AVAILABLE FROM samsung.com
WHAT’S HOT Along with a touch screen, the watch has a rotating bezel that makes it easy to interact with. It also features Samsung Health rather than the Google Fit of Wear OS devices, and Samsung Pay instead of Google Pay. Available in 42- and 46-mm sizes.
WHAT’S NOT The Tizen operating system limits access to available apps.
WHAT LG Watch W7
THE COST $250
AVAILABLE FROM lg.com
WHAT’S HOT It has both a fully functional touch screen and analog hands, making the W7 simultaneously old school and new school. With its silver metal hands, the W7 maintains its essential "watchiness" at all times, with a distinctly Movado vibe when set against a dark, sleeping face. Wake it up, and its digital background switches on, imparting whatever data you immediately desire, whether that's your heart rate, stock market figures or email notifications.
WHAT’S NOT If traditional-looking timepieces aren’t your thing, this isn’t for you.
WHAT Withings Steel HR Sport
THE COST $200
AVAILABLE FROM withings.com
WHAT’S HOT Its analog hands are about as watch-like as you can get, while there's a small digital component that can handle basic fitness tracking, such as sleep, step count and heart rate and other Fitbit-type functions.
WHAT’S NOT Proprietary software means you're not going to have access to lots of apps, and there’s no touch screen.
WHAT TicWatch C2
THE COST $200
AVAILABLE FROM mobvoi.com
WHAT’S HOT It features smooth, minimalist lines and none of the macho flourishes, such as a numbered bezel, intended to convey a readiness for action. The silver and black versions have a 43-mm diameter and accommodate a 20-mm band.
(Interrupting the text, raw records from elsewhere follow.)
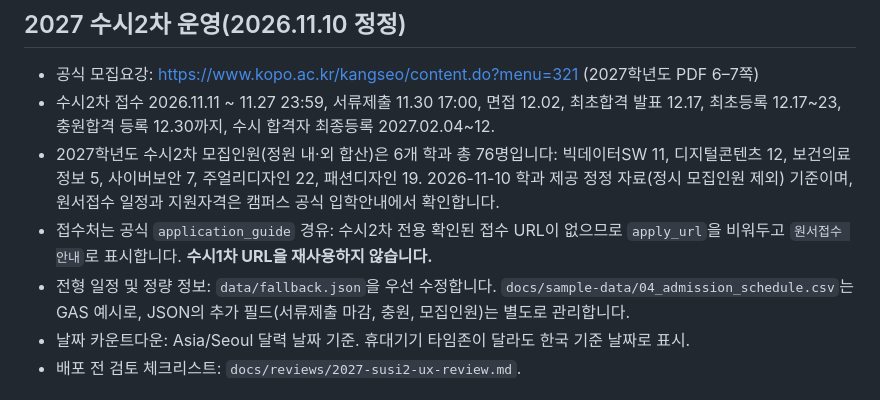
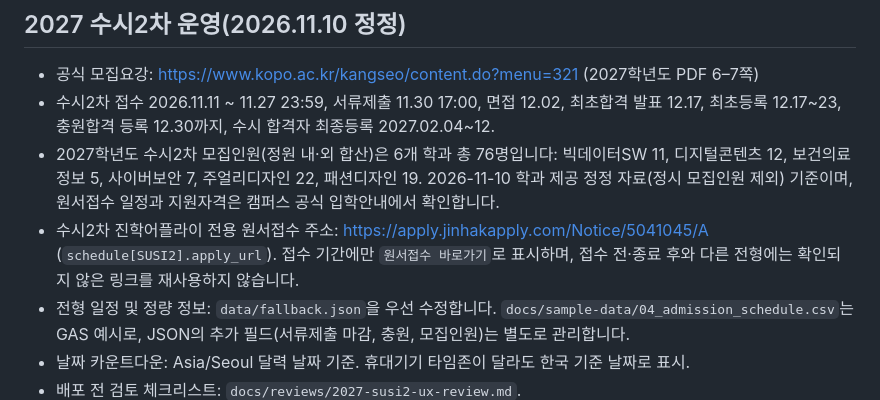
Before and after one commit to Hyeopgeon-Lee/k-bigdata-ipsi, a Markdown page: README.md, the part around the change. Drawn GitHub-style.

Commit message:
docs(ipsi): document verified 2027 susi2 application URL

```diff
--- a/README.md
+++ b/README.md
@@ -32,7 +32,7 @@ GitHub Pages는 `main` 브랜치 루트에서 배포하며 커스텀 도메인
 - 공식 모집요강: https://www.kopo.ac.kr/kangseo/content.do?menu=321 (2027학년도 PDF 6–7쪽)
 - 수시2차 접수 2026.11.11 ~ 11.27 23:59, 서류제출 11.30 17:00, 면접 12.02, 최초합격 발표 12.17, 최초등록 12.17~23, 충원합격 등록 12.30까지, 수시 합격자 최종등록 2027.02.04~12.
 - 2027학년도 수시2차 모집인원(정원 내·외 합산)은 6개 학과 총 76명입니다: 빅데이터SW 11, 디지털콘텐츠 12, 보건의료정보 5, 사이버보안 7, 주얼리디자인 22, 패션디자인 19. 2026-11-10 학과 제공 정정 자료(정시 모집인원 제외) 기준이며, 원서접수 일정과 지원자격은 캠퍼스 공식 입학안내에서 확인합니다.
-- 접수처는 공식 `application_guide` 경유: 수시2차 전용 확인된 접수 URL이 없으므로 `apply_url`을 비워두고 `원서접수 안내`로 표시합니다. **수시1차 URL을 재사용하지 않습니다.**
+- 수시2차 진학어플라이 전용 원서접수 주소: https://apply.jinhakapply.com/Notice/5041045/A (`schedule[SUSI2].apply_url`). 접수 기간에만 `원서접수 바로가기`로 표시하며, 접수 전·종료 후와 다른 전형에는 확인되지 않은 링크를 재사용하지 않습니다.
 - 전형 일정 및 정량 정보: `data/fallback.json`을 우선 수정합니다. `docs/sample-data/04_admission_schedule.csv`는 GAS 예시로, JSON의 추가 필드(서류제출 마감, 충원, 모집인원)는 별도로 관리합니다.
 - 날짜 카운트다운: Asia/Seoul 달력 날짜 기준. 휴대기기 타임존이 달라도 한국 기준 날짜로 표시.
 - 배포 전 검토 체크리스트: `docs/reviews/2027-susi2-ux-review.md`.
```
The rose gold has a 43-mm case but takes a slightly narrower 18-mm band.
WHAT’S NOT If you want something more sophisticated, this may not be for you.
WHAT Michael Kors Access Runway
THE COST $350
AVAILABLE FROM michaelkors.com
WHAT’S HOT Its 41-mm diameter is perfectly sized for anyone who wants a smartwatch that doesn't overpower your arm or weigh you down as the day goes on.
WHAT’S NOT The unisex design may be more conspicuous than you might prefer.